**Work instruction:** Word for word and without images, reproduce the listing that follows.
= Beginning of Section =
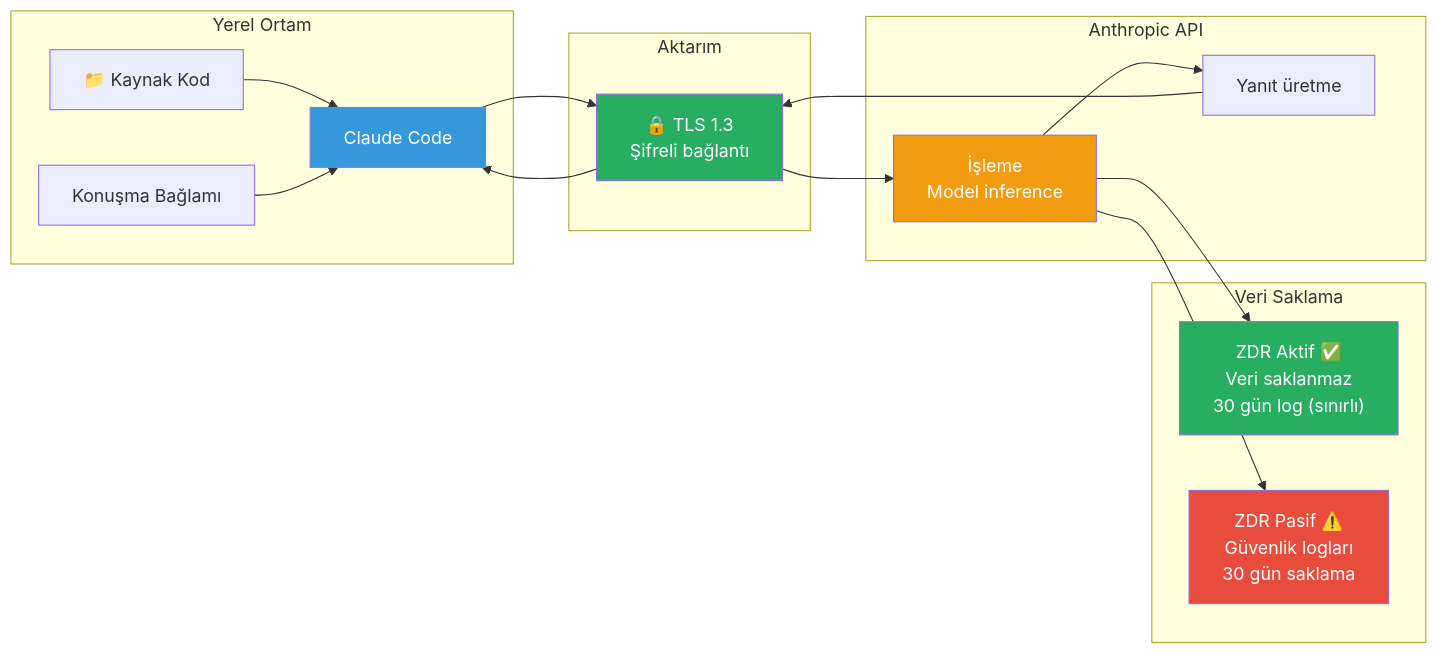
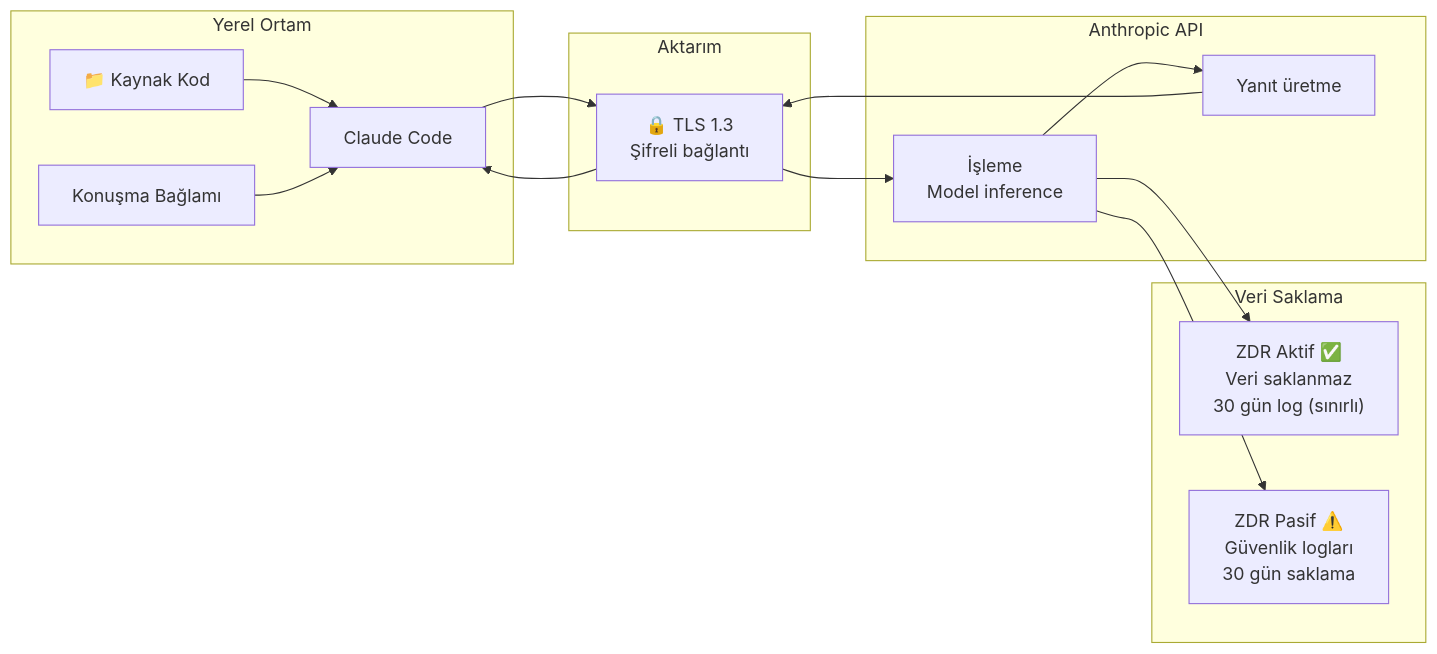
One commit to IzzetYasinAtes/ClaudeCodeHandbook changed the first of 6 diagrams in 18-kurumsal-kullanim/08-veri-guvenligi-ve-zdr.md. Above: the diagram before and after it, drawn with Mermaid. The commit also changed other lines of this file and 97 other files, not shown here.

Commit message:
Remove all custom Mermaid style/fill colors from 98 markdown files for consistent dark theme rendering

````diff
--- a/18-kurumsal-kullanim/08-veri-guvenligi-ve-zdr.md
+++ b/18-kurumsal-kullanim/08-veri-guvenligi-ve-zdr.md
@@ -19,39 +19,34 @@
 ```mermaid
 flowchart LR
     subgraph local ["Yerel Ortam"]
         CC["Claude Code"]
         CODE["📁 Kaynak Kod"]
         CONTEXT["Konuşma Bağlamı"]
     end
 
     subgraph transit ["Aktarım"]
         TLS["🔒 TLS 1.3<br/>Şifreli bağlantı"]
     end
 
     subgraph api ["Anthropic API"]
         PROCESS["İşleme<br/>Model inference"]
         RESPONSE["Yanıt üretme"]
     end
 
     subgraph storage ["Veri Saklama"]
         ZDR_ON["ZDR Aktif ✅<br/>Veri saklanmaz<br/>30 gün log (sınırlı)"]
         ZDR_OFF["ZDR Pasif ⚠️<br/>Güvenlik logları<br/>30 gün saklama"]
     end
 
     CODE --> CC
     CONTEXT --> CC
     CC --> TLS
     TLS --> PROCESS
     PROCESS --> RESPONSE
     RESPONSE --> TLS
     TLS --> CC
 
     PROCESS --> ZDR_ON
     PROCESS --> ZDR_OFF
 
-    style CC fill:#3498DB,color:#fff
-    style TLS fill:#27AE60,color:#fff
-    style PROCESS fill:#F39C12,color:#fff
-    style ZDR_ON fill:#27AE60,color:#fff
-    style ZDR_OFF fill:#E74C3C,color:#fff
 ```
````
= End of Section =
**Response box:**
One commit to IzzetYasinAtes/ClaudeCodeHandbook changed the first of 6 diagrams in 18-kurumsal-kullanim/08-veri-guvenligi-ve-zdr.md. Above: the diagram before and after it, drawn with Mermaid. The commit also changed other lines of this file and 97 other files, not shown here.

Commit message:
Remove all custom Mermaid style/fill colors from 98 markdown files for consistent dark theme rendering

````diff
--- a/18-kurumsal-kullanim/08-veri-guvenligi-ve-zdr.md
+++ b/18-kurumsal-kullanim/08-veri-guvenligi-ve-zdr.md
@@ -19,39 +19,34 @@
 ```mermaid
 flowchart LR
     subgraph local ["Yerel Ortam"]
         CC["Claude Code"]
         CODE["📁 Kaynak Kod"]
         CONTEXT["Konuşma Bağlamı"]
     end
 
     subgraph transit ["Aktarım"]
         TLS["🔒 TLS 1.3<br/>Şifreli bağlantı"]
     end
 
     subgraph api ["Anthropic API"]
         PROCESS["İşleme<br/>Model inference"]
         RESPONSE["Yanıt üretme"]
     end
 
     subgraph storage ["Veri Saklama"]
         ZDR_ON["ZDR Aktif ✅<br/>Veri saklanmaz<br/>30 gün log (sınırlı)"]
         ZDR_OFF["ZDR Pasif ⚠️<br/>Güvenlik logları<br/>30 gün saklama"]
     end
 
     CODE --> CC
     CONTEXT --> CC
     CC --> TLS
     TLS --> PROCESS
     PROCESS --> RESPONSE
     RESPONSE --> TLS
     TLS --> CC
 
     PROCESS --> ZDR_ON
     PROCESS --> ZDR_OFF
 
-    style CC fill:#3498DB,color:#fff
-    style TLS fill:#27AE60,color:#fff
-    style PROCESS fill:#F39C12,color:#fff
-    style ZDR_ON fill:#27AE60,color:#fff
-    style ZDR_OFF fill:#E74C3C,color:#fff
 ```
````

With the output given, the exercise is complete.